Chris Coleman was in no mood to get carried away.
The Sunderland boss cut a hugely satisfied, but by no means jubilant figure, as he picked through the bones of Saturday’s occasionally fraught but utterly heartening 1-0 win.
He has been here before. The general curve since his arrival has been unmistakably upward, but each win has been followed by disappointment.
As Billy Jones succinctly put it last week, when Sunderland are bad, they are absolutely awful.
Stall again at Birmingham – in the next match on January 30 – and the Black Cats will find themselves facing familiar questions.
Coleman, too, was eager not to deflect from the need to add reinforcements in the coming days.
This was a fine win and he was overjoyed with the performances from the likes of Josh Maja, Joel Asoro and Ethan Robson, but consistency will be the key and finding it with so many youngsters in the team each week will not be easy.
It will not be lost on Coleman that the last time Sunderland faced Birmingham, a youthful side lost their shape in the closing stages as the 10-man Blues held on for a point.
There will be ups and downs but a touch more experience, in the mould of John O’Shea and Lee Cattermole, who were outstanding against Hull, can help Sunderland produce performances of this discipline more regularly. It remains a crucial window.
There is no mistaking the spike in Sunderland’s attacking output in this game after two demoralising defeats in which Coleman’s side had barely laid a glove on their opponents.
A ragged Hull City are not in Middlesbrough or Cardiff’s class currently, but it was refreshing to see the Black Cats get at the visitors’ back four with genuine flair and pace.
There were two crucial changes that underpinned this impressive display.
First, and both Cattermole and Coleman were keen to underline this point after the game, Sunderland did the basics well and grafted their way through difficult phases .
They made countless interceptions and clearances, were competitive and outran their opponents, particularly in a first half that both surprised and overjoyed the home faithful.
There have not been many occasions in recent times when it has been Sunderland who looked visibly hungrier for the result than their opponents.
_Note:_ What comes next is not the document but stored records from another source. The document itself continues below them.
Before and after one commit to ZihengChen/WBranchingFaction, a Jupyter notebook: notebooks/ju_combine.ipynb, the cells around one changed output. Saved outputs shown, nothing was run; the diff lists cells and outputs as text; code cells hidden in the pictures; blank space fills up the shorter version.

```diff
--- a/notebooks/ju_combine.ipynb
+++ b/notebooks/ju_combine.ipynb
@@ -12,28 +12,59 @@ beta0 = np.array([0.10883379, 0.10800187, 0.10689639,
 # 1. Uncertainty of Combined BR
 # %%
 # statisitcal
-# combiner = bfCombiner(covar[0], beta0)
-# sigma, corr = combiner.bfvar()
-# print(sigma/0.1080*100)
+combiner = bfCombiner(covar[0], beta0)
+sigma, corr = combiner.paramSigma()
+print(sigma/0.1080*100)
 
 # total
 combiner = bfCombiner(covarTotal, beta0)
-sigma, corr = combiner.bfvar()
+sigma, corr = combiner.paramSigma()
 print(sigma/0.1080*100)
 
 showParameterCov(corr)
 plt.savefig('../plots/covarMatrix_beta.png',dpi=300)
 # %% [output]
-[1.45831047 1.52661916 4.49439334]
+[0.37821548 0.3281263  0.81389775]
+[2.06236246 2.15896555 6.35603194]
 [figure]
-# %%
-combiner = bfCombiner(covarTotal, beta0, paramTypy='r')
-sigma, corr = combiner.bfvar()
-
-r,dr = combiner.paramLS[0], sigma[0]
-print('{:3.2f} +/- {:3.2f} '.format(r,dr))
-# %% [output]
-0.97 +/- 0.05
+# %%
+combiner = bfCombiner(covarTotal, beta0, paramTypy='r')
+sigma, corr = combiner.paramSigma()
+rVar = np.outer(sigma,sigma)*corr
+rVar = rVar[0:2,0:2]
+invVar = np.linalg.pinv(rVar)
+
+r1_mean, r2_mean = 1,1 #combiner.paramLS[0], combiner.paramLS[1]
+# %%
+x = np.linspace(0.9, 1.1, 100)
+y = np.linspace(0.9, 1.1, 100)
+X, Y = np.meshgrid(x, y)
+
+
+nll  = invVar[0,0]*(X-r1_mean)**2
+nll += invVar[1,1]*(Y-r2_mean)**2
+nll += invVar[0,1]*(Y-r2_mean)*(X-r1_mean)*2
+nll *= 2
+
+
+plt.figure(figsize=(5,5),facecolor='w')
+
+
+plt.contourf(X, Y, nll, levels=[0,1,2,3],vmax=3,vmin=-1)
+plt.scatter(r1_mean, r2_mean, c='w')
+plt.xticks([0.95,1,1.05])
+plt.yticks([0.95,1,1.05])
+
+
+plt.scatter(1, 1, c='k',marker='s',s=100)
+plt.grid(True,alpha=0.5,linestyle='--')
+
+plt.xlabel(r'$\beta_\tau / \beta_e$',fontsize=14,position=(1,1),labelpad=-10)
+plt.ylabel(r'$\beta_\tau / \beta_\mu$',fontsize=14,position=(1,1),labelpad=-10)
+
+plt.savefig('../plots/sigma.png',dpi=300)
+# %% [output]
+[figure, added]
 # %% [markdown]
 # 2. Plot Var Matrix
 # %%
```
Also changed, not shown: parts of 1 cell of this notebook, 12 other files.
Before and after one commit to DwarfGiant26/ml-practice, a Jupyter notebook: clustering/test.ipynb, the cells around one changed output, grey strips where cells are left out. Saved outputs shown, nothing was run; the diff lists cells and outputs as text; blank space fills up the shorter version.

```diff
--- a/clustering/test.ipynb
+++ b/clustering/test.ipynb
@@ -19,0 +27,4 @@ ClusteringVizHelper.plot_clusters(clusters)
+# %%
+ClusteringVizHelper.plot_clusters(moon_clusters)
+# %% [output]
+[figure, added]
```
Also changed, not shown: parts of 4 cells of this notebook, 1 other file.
It was truly refresing to watch.
As pleasing as the technical quality of the young players in the side was their willingness to compete and the way they stood up to the physical challenge.
Ethan Robson set the tone, tidy in possession but often getting the better of David Meyler in the challenge.
Truly, there have been few more composed and impressive full home debuts than his at the Stadium of Light, either from academy graduates or multi-million pound signings.
Secondly, a slight alteration to the system from the manager also helped bring the best of the side and gave it much a better balance.
3-4-3 became 3-5-2, with Maja and Asoro given the licence to be direct and attack central areas.
George Honeyman – whose energy and personality Coleman said, after the game, Sunderland ‘always need’ – moved infield and offered real drive on the ball.
Where in recent weeks the Black Cats have been lacklustre in attack, here they were purposeful and having players in key areas who could carry the ball at pace made all the difference.
Maja, with so little to work with in recent weeks, constantly had bodies in support and it stretched Hull time and time again.
It is worth dwelling on that 20th-minute matchwinning goal for just a moment more.
A superb challenge from Cattermole, a divine one-two between Honeyman and Maja, the former perfectly teeing up Asoro, whose finish was emphatic.
All this inside a minute.
A breathtaking counter-attacking goal, full of heart and vision.
It was only a small step in terms of the table, but, for many watching on, it felt something bigger.
Whisper it quietly, but this was a fun afternoon at the Stadium of Light.